To launch informational writing, we began with a mystery QR CODE, and the kids worked together to figure out how to unlock the code.
These first graders were so excited to “crack the code.” They were excited to write informational chapter books. But this exploration didn’t help them realize that QR codes could be a new way to publish their writing.
As they finished writing their informational chapter books, I turned their work into QR codes. With each newly published piece, they grabbed their iPads, scanned each other’s codes, and congratulated one another on their accomplishment. But still, the excitement was about the technology, not about the wider audience.

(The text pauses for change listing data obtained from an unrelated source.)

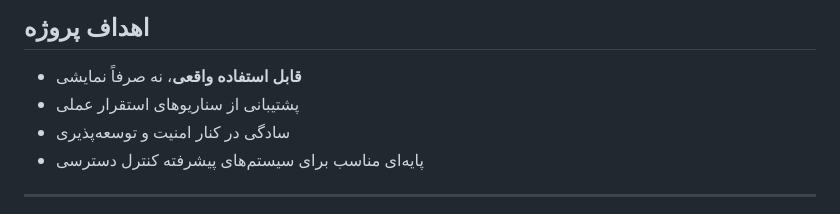
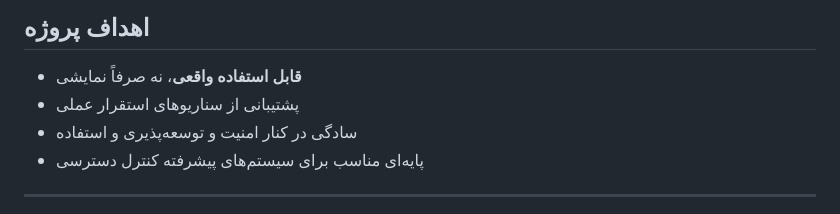
Before and after one commit to ArashkZolghadr/nfc-access-control, a Markdown page: README.md, the part around the change. Rendered like a GitHub page.

```diff
--- a/README.md
+++ b/README.md
@@ -180,7 +180,7 @@ It is not a replacement for certified physical security systems.
 
 - **قابل استفاده واقعی**، نه صرفاً نمایشی
 - پشتیبانی از سناریوهای استقرار عملی
-- سادگی در کنار امنیت و توسعه‌پذیری
+- سادگی در کنار امنیت و توسعه‌پذیری و استفاده
 - پایه‌ای مناسب برای سیستم‌های پیشرفته کنترل دسترسی
 
 ---
```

It wasn’t until we hung their QR codes on the school fence that they realized how many people could read their writing. Children came to school excited:

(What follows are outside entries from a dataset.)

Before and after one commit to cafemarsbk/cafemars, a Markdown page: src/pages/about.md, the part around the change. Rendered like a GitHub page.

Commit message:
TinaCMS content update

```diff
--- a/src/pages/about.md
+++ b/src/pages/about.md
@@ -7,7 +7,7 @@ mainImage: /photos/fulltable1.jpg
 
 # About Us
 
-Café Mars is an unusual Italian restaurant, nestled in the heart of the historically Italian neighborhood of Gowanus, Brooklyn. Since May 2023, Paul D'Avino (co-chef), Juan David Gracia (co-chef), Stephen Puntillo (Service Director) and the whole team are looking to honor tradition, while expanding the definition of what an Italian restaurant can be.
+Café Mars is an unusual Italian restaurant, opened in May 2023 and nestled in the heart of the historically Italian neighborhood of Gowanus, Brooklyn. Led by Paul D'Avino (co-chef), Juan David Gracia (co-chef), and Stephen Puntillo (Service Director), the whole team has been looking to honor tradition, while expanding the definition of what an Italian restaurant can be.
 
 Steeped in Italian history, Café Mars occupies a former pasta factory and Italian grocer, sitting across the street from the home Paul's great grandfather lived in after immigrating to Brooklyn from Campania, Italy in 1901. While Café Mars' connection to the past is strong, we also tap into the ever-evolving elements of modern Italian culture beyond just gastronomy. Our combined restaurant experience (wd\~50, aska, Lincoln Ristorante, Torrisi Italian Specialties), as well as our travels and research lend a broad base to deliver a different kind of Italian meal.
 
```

“Mrs. Mulligan, my family took a walk and we scanned my writing. My mom loved my book about dogs.”
“Mrs. Mulligan, I saw someone scanning our QR codes. They were reading our writing.”
Yes, they’ve got it! They felt the joys of getting their writing out into the world for others to read.